We conducted a survey of 35 field sites spanning 17° latitude from South Florida to Maine, with the aim of examining how microbe communities and pathogen damage vary geographically and among P. australis genotypes. Damage severity of pathogenic fungi was quantified by estimating the percent of area infected from randomly-selected diseased leaves per site. Diseased tissue was collected and fungal pathogens and endophytes were cultured on agar (Photo 3). Additionally, representative samples of diseased leaves, root segments, and rhizosphere soil were collected from each site. These leaf and root samples were surface-sterilized and all samples were transferred to cryovials containing RNALater (a RNA stabilization and storage solution) and stored in a -80 °C freezer. These samples will ultimately be used for genomic analyses of microbial communities. Results from this analysis are pending.

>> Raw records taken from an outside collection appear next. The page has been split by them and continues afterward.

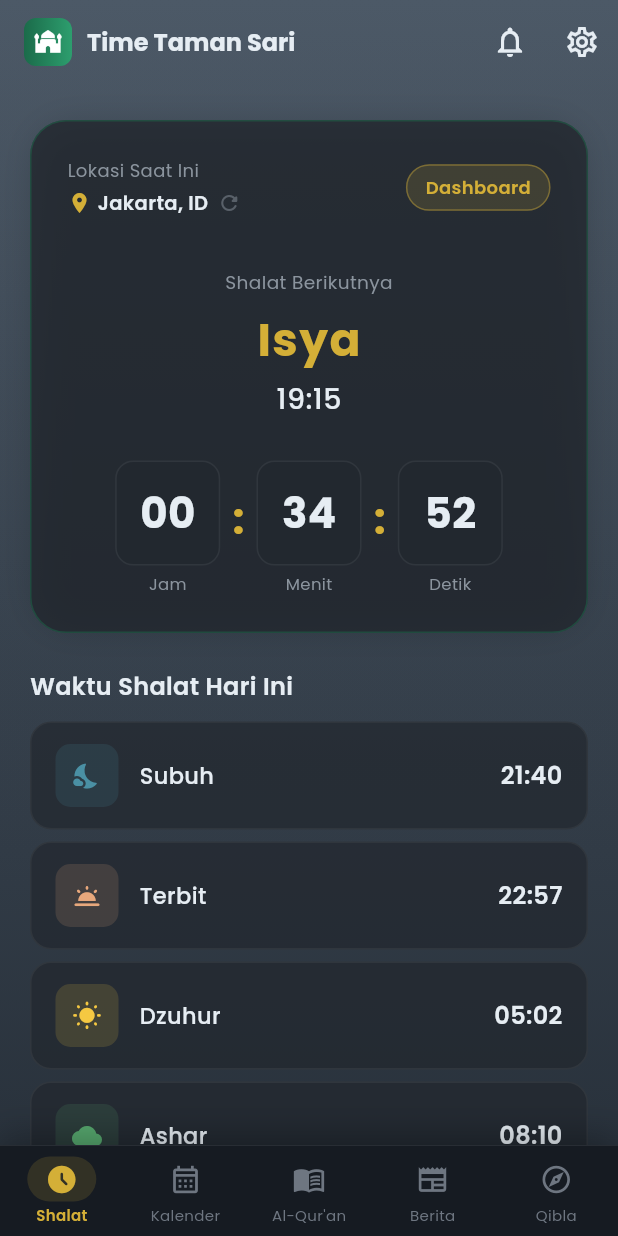
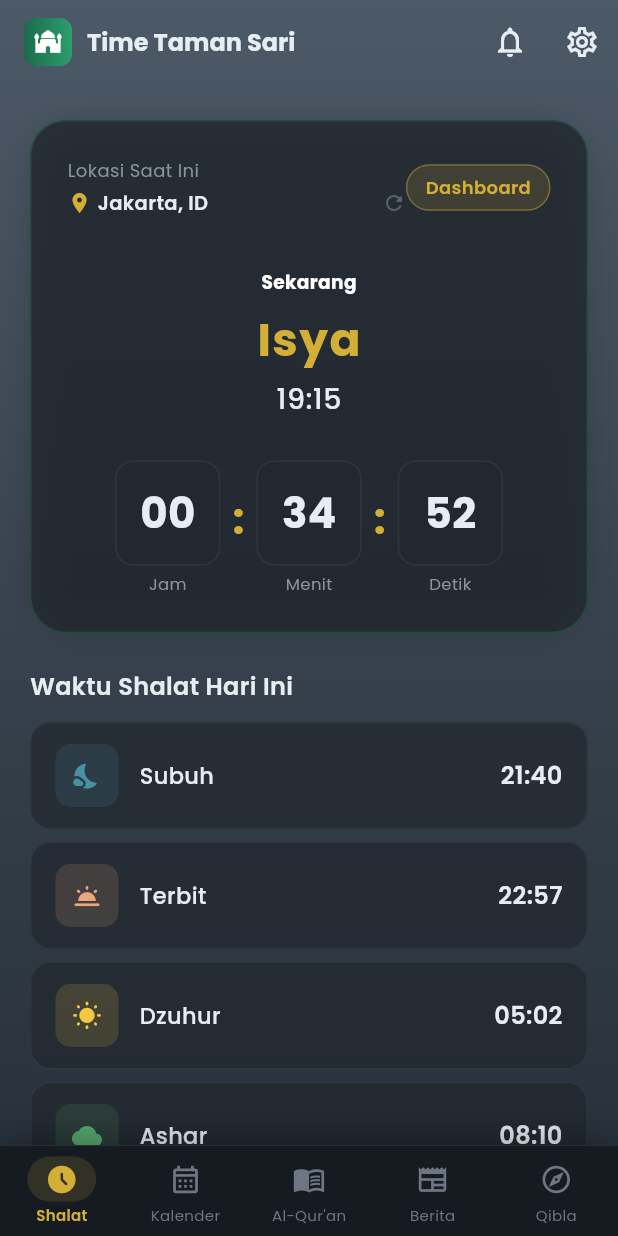
Before and after one commit to Mustofa12312/alquran_waktu_kelender, a Flutter app: the screen it shows after launch, on a phone screen of 412 x 824 dp. Run offline on Flutter 3.47's test engine with Material 3 defaults, Android fonts, the phone set to English and light mode, and no system bars; our stand-ins replace adhan, cached_network_image, equatable, flutter_compass, flutter_local_notifications, flutter_riverpod and 12 more; missing offline and left inert: home_widget; accounts and stored records are empty.

Commit message:
Masih belum bisa di jadikan apllikasi

```diff
--- a/lib/core/services/storage_service.dart
+++ b/lib/core/services/storage_service.dart
@@ -17,7 +17,8 @@ class StorageService {
     return box.containsKey(key);
   }
 
-  Future<void> toggleBookmark(String surahId, int verseNumber, Map<String, dynamic> data) async {
+  Future<void> toggleBookmark(
+      String surahId, int verseNumber, Map<String, dynamic> data) async {
     final box = Hive.box(bookmarksBox);
     final key = '${surahId}_$verseNumber';
 
--- a/lib/features/prayer_times/presentation/providers/location_provider.dart
+++ b/lib/features/prayer_times/presentation/providers/location_provider.dart
@@ -39,12 +39,12 @@ class LocationNotifier extends AsyncNotifier<String> {
       try {
         Position position = await Geolocator.getCurrentPosition(
           locationSettings: const LocationSettings(accuracy: LocationAccuracy.medium),
-        ).timeout(const Duration(seconds: 5));
+        ).timeout(const Duration(seconds: 3));
 
         List<Placemark> placemarks = await placemarkFromCoordinates(
           position.latitude,
           position.longitude,
-        ).timeout(const Duration(seconds: 5));
+        ).timeout(const Duration(seconds: 3));
 
         if (placemarks.isNotEmpty) {
           Placemark place = placemarks.first;
--- a/lib/features/prayer_times/presentation/providers/prayer_times_provider.dart
+++ b/lib/features/prayer_times/presentation/providers/prayer_times_provider.dart
@@ -30,7 +30,7 @@ final coordinatesProvider = FutureProvider<Coordinates?>((ref) async {
   try {
     Position position = await Geolocator.getCurrentPosition(
       locationSettings: const LocationSettings(accuracy: LocationAccuracy.low), // Akurasi rendah supaya cepat untuk jam salat sudah cukup
-    ).timeout(const Duration(seconds: 5));
+    ).timeout(const Duration(seconds: 3));
     return Coordinates(position.latitude, position.longitude);
   } catch (e) {
     return Coordinates(-6.2088, 106.8456);
--- a/lib/features/prayer_times/presentation/screens/prayer_times_screen.dart
+++ b/lib/features/prayer_times/presentation/screens/prayer_times_screen.dart
@@ -4,7 +4,6 @@ import 'package:flutter_riverpod/flutter_riverpod.dart';
 import 'package:intl/intl.dart';
 import 'package:hijri/hijri_calendar.dart';
 import 'dart:async';
-import 'dart:ui';
 import '../../../../core/theme/app_theme.dart';
 import '../providers/location_provider.dart';
 import '../providers/prayer_times_provider.dart';
@@ -23,7 +22,6 @@ class _PrayerTimesScreenState extends ConsumerState<PrayerTimesScreen>
     with SingleTickerProviderStateMixin {
   late AnimationController _pulseController;
   late Animation<double> _pulseAnimation;
-  late Timer _countdownTimer;
 
   @override
   void initState() {
@@ -35,17 +33,11 @@ class _PrayerTimesScreenState extends ConsumerState<PrayerTimesScreen>
     _pulseAnimation = Tween<double>(begin: 0.95, end: 1.05).animate(
       CurvedAnimation(parent: _pulseController, curve: Curves.easeInOut),
     );
-
-    // Update countdown setiap detik
-    _countdownTimer = Timer.periodic(const Duration(seconds: 1), (timer) {
-      if (mounted) setState(() {});
-    });
   }
 
   @override
   void dispose() {
     _pulseController.dispose();
-    _countdownTimer.cancel();
     super.dispose();
   }
 
@@ -56,7 +48,10 @@ class _PrayerTimesScreenState extends ConsumerState<PrayerTimesScreen>
     // Listen to prayer changes to show overlay
     ref.listen(currentPrayerProvider, (previous, next) {
       // Hanya munculkan popup jika benar-benar berubah dari shalat sebelumnya (bukan pas startup)
-      if (next != Prayer.none && previous != null && previous != Prayer.none && next != previous) {
+      if (next != Prayer.none &&
+          previous != null &&
+          previous != Prayer.none &&
+          next != previous) {
         showDialog(
           context: context,
           barrierDismissible: false,
@@ -167,7 +162,8 @@ class _PrayerTimesScreenState extends ConsumerState<PrayerTimesScreen>
           Row(
             mainAxisAlignment: MainAxisAlignment.spaceBetween,
             children: [
-              Column(
+              Expanded(
+                child: Column(
                   crossAxisAlignment: CrossAxisAlignment.start,
                   children: [
                     Text(
@@ -190,7 +186,8 @@ class _PrayerTimesScreenState extends ConsumerState<PrayerTimesScreen>
                               const Icon(Icons.location_on,
                                   color: AppColors.gold, size: 16),
                               const SizedBox(width: 4),
-                            locationAsync.when(
+                              Expanded(
+                                child: locationAsync.when(
                                   data: (loc) => Text(
                                     loc,
                                     style: const TextStyle(
@@ -198,13 +195,18 @@ class _PrayerTimesScreenState extends ConsumerState<PrayerTimesScreen>
                                       fontSize: 13,
                                       fontWeight: FontWeight.w600,
                                     ),
+                                    overflow: TextOverflow.ellipsis,
+                                    maxLines: 1,
                                   ),
-                              loading: () => const SizedBox(
+                                  loading: () => const Align(
+                                    alignment: Alignment.centerLeft,
+                                    child: SizedBox(
                                       height: 14,
                                       width: 14,
                                       child: CircularProgressIndicator(
                                         strokeWidth: 2,
                                         color: AppColors.gold,
+                                      ),
                                     ),
                                   ),
                                   error: (_, __) => const Text(
@@ -214,13 +216,16 @@ class _PrayerTimesScreenState extends ConsumerState<PrayerTimesScreen>
                                       fontSize: 13,
                                       fontWeight: FontWeight.w600,
                                     ),
+                                    overflow: TextOverflow.ellipsis,
+                                    maxLines: 1,
+                                  ),
                                 ),
                               ),
                               const SizedBox(width: 6),
                               if (!locationAsync.isLoading)
                                 Icon(Icons.refresh_rounded,
-                                  color:
-                                      AppColors.textSecondary.withValues(alpha: 0.5),
+                                    color: AppColors.textSecondary
+                                        .withValues(alpha: 0.5),
                                     size: 16),
                             ],
                           ),
@@ -228,6 +233,7 @@ class _PrayerTimesScreenState extends ConsumerState<PrayerTimesScreen>
                       },
                     ),
                   ],
+                ),
               ),
               Container(
                 padding: const EdgeInsets.symmetric(
@@ -258,11 +264,11 @@ class _PrayerTimesScreenState extends ConsumerState<PrayerTimesScreen>
             child: Column(
               children: [
                 Text(
-                  'Shalat Berikutnya',
+                  'Sekarang',
                   style: TextStyle(
-                    color: AppColors.textSecondary,
+                      color: Colors.white,
                       fontSize: 13,
-                  ),
+                      fontWeight: FontWeight.bold),
                 ),
                 const SizedBox(height: 8),
                 Text(
@@ -287,92 +293,8 @@ class _PrayerTimesScreenState extends ConsumerState<PrayerTimesScreen>
             ),
           ),
           const SizedBox(height: 24),
-          _buildNextPrayerCountdownCountdown(),
+          const CountdownWidget(),
         ],
-      ),
-    );
-  }
-
-  Widget _buildNextPrayerCountdownCountdown() {
-    final prayerTimesAsync = ref.watch(prayerTimesProvider);
-
-    return prayerTimesAsync.when(
-      data: (pt) {
-        if (pt == null) return const SizedBox.shrink();
-
-        final next = pt.nextPrayer();
-        final nextTime = pt.timeForPrayer(next);
-
-        if (nextTime == null) return const SizedBox.shrink();
-
-        final now = DateTime.now();
-        final difference = nextTime.difference(now);
-
-        if (difference.isNegative) return const SizedBox.shrink();
-
-        final hours = difference.inHours.toString().padLeft(2, '0');
-        final minutes = (difference.inMinutes % 60).toString().padLeft(2, '0');
-        final seconds = (difference.inSeconds % 60).toString().padLeft(2, '0');
-
-        return Row(
-          mainAxisAlignment: MainAxisAlignment.center,
-          children: [
-            _buildCountdownUnit(hours, 'Jam'),
-            _buildCountdownSeparator(),
-            _buildCountdownUnit(minutes, 'Menit'),
-            _buildCountdownSeparator(),
-            _buildCountdownUnit(seconds, 'Detik'),
-          ],
-        );
-      },
-      loading: () => const Center(child: CircularProgressIndicator(color: AppColors.gold)),
-      error: (_, __) => const SizedBox.shrink(),
-    );
-  }
-
-  Widget _buildCountdownUnit(String value, String label) {
-    return Column(
-      children: [
-        Container(
-          width: 70,
-          height: 70,
-          decoration: BoxDecoration(
-            color: AppColors.darkCard.withValues(alpha: 0.5),
-            borderRadius: BorderRadius.circular(12),
-            border: Border.all(color: AppColors.darkBorder),
-          ),
-          alignment: Alignment.center,
-          child: Text(
-            value,
-            style: const TextStyle(
-              color: AppColors.textPrimary,
-              fontSize: 28,
-              fontWeight: FontWeight.bold,
-            ),
-          ),
-        ),
-        const SizedBox(height: 4),
-        Text(
-          label,
-          style: const TextStyle(
-            color: AppColors.textSecondary,
-            fontSize: 11,
-          ),
-        ),
-      ],
-    );
-  }
-
-  Widget _buildCountdownSeparator() {
-    return const Padding(
-      padding: EdgeInsets.only(bottom: 12, left: 8, right: 8),
-      child: Text(
-        ':',
-        style: TextStyle(
-          color: AppColors.gold,
-          fontSize: 28,
-          fontWeight: FontWeight.bold,
-        ),
       ),
     );
   }
@@ -385,12 +307,18 @@ class _PrayerTimesScreenState extends ConsumerState<PrayerTimesScreen>
         if (pt == null) return const SizedBox.shrink();
 
         final prayerData = [
-          _PrayerData('Subuh', DateFormat('HH:mm').format(pt.fajr), AppColors.fajr, Icons.nights_stay_rounded, Prayer.fajr),
-          _PrayerData('Terbit', DateFormat('HH:mm').format(pt.sunrise), AppColors.sunrise, Icons.wb_twilight_rounded, Prayer.sunrise),
-          _PrayerData('Dzuhur', DateFormat('HH:mm').format(pt.dhuhr), AppColors.dhuhr, Icons.wb_sunny_rounded, Prayer.dhuhr),
-          _PrayerData('Ashar', DateFormat('HH:mm').format(pt.asr), AppColors.asr, Icons.cloud_rounded, Prayer.asr),
-          _PrayerData('Maghrib', DateFormat('HH:mm').format(pt.maghrib), AppColors.maghrib, Icons.wb_twilight_outlined, Prayer.maghrib),
-          _PrayerData('Isya', DateFormat('HH:mm').format(pt.isha), AppColors.isha, Icons.dark_mode_rounded, Prayer.isha),
+          _PrayerData('Subuh', DateFormat('HH:mm').format(pt.fajr),
+              AppColors.fajr, Icons.nights_stay_rounded, Prayer.fajr),
+          _PrayerData('Terbit', DateFormat('HH:mm').format(pt.sunrise),
+              AppColors.sunrise, Icons.wb_twilight_rounded, Prayer.sunrise),
+          _PrayerData('Dzuhur', DateFormat('HH:mm').format(pt.dhuhr),
+              AppColors.dhuhr, Icons.wb_sunny_rounded, Prayer.dhuhr),
+          _PrayerData('Ashar', DateFormat('HH:mm').format(pt.asr),
+              AppColors.asr, Icons.cloud_rounded, Prayer.asr),
+          _PrayerData('Maghrib', DateFormat('HH:mm').format(pt.maghrib),
+              AppColors.maghrib, Icons.wb_twilight_outlined, Prayer.maghrib),
+          _PrayerData('Isya', DateFormat('HH:mm').format(pt.isha),
+              AppColors.isha, Icons.dark_mode_rounded, Prayer.isha),
         ];
 
         return Column(
@@ -405,7 +333,8 @@ class _PrayerTimesScreenState extends ConsumerState<PrayerTimesScreen>
               ),
             ),
             const SizedBox(height: 12),
-            ...prayerData.map((p) => _buildPrayerItem(p, p.type == pt.nextPrayer())),
+            ...prayerData
+                .map((p) => _buildPrayerItem(p, p.type == pt.nextPrayer())),
           ],
         );
       },
@@ -559,3 +488,114 @@ class _PrayerData {
   final IconData icon;
   final Prayer type;
 }
+
+Widget _buildCountdownUnit(String value, String label) {
+  return Column(
+    children: [
+      Container(
+        width: 70,
+        height: 70,
+        decoration: BoxDecoration(
+          color: AppColors.darkCard.withValues(alpha: 0.5),
+          borderRadius: BorderRadius.circular(12),
+          border: Border.all(color: AppColors.darkBorder),
+        ),
+        alignment: Alignment.center,
+        child: Text(
+          value,
+          style: const TextStyle(
+            color: AppColors.textPrimary,
+            fontSize: 28,
+            fontWeight: FontWeight.bold,
+          ),
+        ),
+      ),
+      const SizedBox(height: 4),
+      Text(
+        label,
+        style: const TextStyle(
+          color: AppColors.textSecondary,
+          fontSize: 11,
+        ),
+      ),
+    ],
+  );
+}
+
+Widget _buildCountdownSeparator() {
+  return const Padding(
+    padding: EdgeInsets.only(bottom: 12, left: 8, right: 8),
+    child: Text(
+      ':',
+      style: TextStyle(
+        color: AppColors.gold,
+        fontSize: 28,
+        fontWeight: FontWeight.bold,
+      ),
+    ),
+  );
+}
+
+class CountdownWidget extends ConsumerStatefulWidget {
+  const CountdownWidget({super.key});
+
+  @override
+  ConsumerState<CountdownWidget> createState() => _CountdownWidgetState();
+}
+
+class _CountdownWidgetState extends ConsumerState<CountdownWidget> {
+  late Timer _timer;
+
+  @override
+  void initState() {
+    super.initState();
+    _timer = Timer.periodic(const Duration(seconds: 1), (timer) {
+      if (mounted) setState(() {});
+    });
+  }
+
+  @override
+  void dispose() {
+    _timer.cancel();
+    super.dispose();
+  }
+
+  @override
+  Widget build(BuildContext context) {
+    final prayerTimesAsync = ref.watch(prayerTimesProvider);
+
+    return prayerTimesAsync.when(
+      data: (pt) {
+        if (pt == null) return const SizedBox.shrink();
+
+        final next = pt.nextPrayer();
+        final nextTime = pt.timeForPrayer(next);
+
+        if (nextTime == null) return const SizedBox.shrink();
+
+        final now = DateTime.now();
+        final difference = nextTime.difference(now);
+
+        if (difference.isNegative) return const SizedBox.shrink();
+
+        final hours = difference.inHours.toString().padLeft(2, '0');
+        final minutes = (difference.inMinutes % 60).toString().padLeft(2, '0');
+        final seconds = (difference.inSeconds % 60).toString().padLeft(2, '0');
+
+        return Row(
+          mainAxisAlignment: MainAxisAlignment.center,
+          children: [
+            _buildCountdownUnit(hours, 'Jam'),
+            _buildCountdownSeparator(),
+            _buildCountdownUnit(minutes, 'Menit'),
+            _buildCountdownSeparator(),
+            _buildCountdownUnit(seconds, 'Detik'),
+          ],
+        );
+      },
+      loading: () =>
+          const Center(child: CircularProgressIndicator(color: AppColors.gold)),
+      error: (_, __) => const SizedBox.shrink(),
+    );
+  }
+}
--- a/pubspec.yaml
+++ b/pubspec.yaml
@@ -11,6 +11,7 @@ dependencies:
     sdk: flutter
   flutter_localizations:
     sdk: flutter
+  cupertino_icons: ^1.0.8
 
   # State Management
   flutter_riverpod: ^2.5.1
```
Also changed, not shown: final_analysis.txt (added, +45 -0 lines), lib/core/services/notification_service.dart (+7 -1 lines), pubspec.lock. Lines whose indentation alone changed are shown as unchanged.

Based on Warwick’s survey of along the Atlantic and Gulf Coasts of the United States, he cultured 168 morphospecies (Photo 3). Based on a PCoA ordination plot, foliar fungi communities differ considerably among native, Gulf, European invasive (haplotype M), and Delta (another introduced genotype from Europe that is common in Louisiana) lineages (Figure 1).
Phragmites-soil feedbacks: Common-garden experiment
It is currently unknown how intraspecific variation in plant soil feedbacks (PSFs) interacts with the environment (e.g., nutrient availability) to influence competition between native and invasive plants. With Warwick Allen as the lead PI, we conducted a fully crossed multi-factor greenhouse experiment (Photo 4) to determine the effects of Phragmites australis rhizosphere soil biota, interspecific competition, and nutrient availability on biomass of replicate populations from one native and two invasive lineages of common reed (P. australis) and a single lineage of native smooth cordgrass (Spartina alterniflora). Harmful soil biota consistently dominated PSFs involving all three P. australis lineages, reducing biomass by 10%. Indirect PSFs (i.e., soil biota spillover) from the two invasive P. australis lineages reduced S. alterniflora biomass by 7%, whereas PSFs from the native P. australis lineage increased S. alterniflora biomass by 6%. Interestingly, interspecific competition and PSFs interacted to weaken their respective impacts on S. alterniflora, whereas they exerted synergistic negative effects on P. australis. Phragmites australis soil biota decreased S. alterniflora biomass when grown alone (i.e., a soil legacy), but increased S. alterniflora biomass when grown with P. australis, suggesting that P. australis recruits harmful generalist soil biota or facilitates S. alterniflora via spillover (i.e., apparent mutualism). Soil biota also reduced interspecific competition impacts on S. alterniflora, although it remained competitively inferior to P. australis across all treatments. Competitive interactions and responses to nutrients did not differ among P. australis lineages, indicating that interspecific competition and nutrient deposition may not be key drivers of P. australis invasion in North America. Although soil biota, interspecific competition, and nutrient availability appear to have no direct impact on the success of invasive P. australis lineages in North America, intraspecific lineage variation in indirect spillover and soil legacies from P. australis occur and may have important implications for co-occurring native species and restoration of invaded habitats. Our study integrates multiple factors linked to plant invasions, highlighting that indirect interactions are likely commonplace in influencing plant community dynamics and invasion success and impacts. This work was published in Ecology in 2018 (Allen et al. 2018).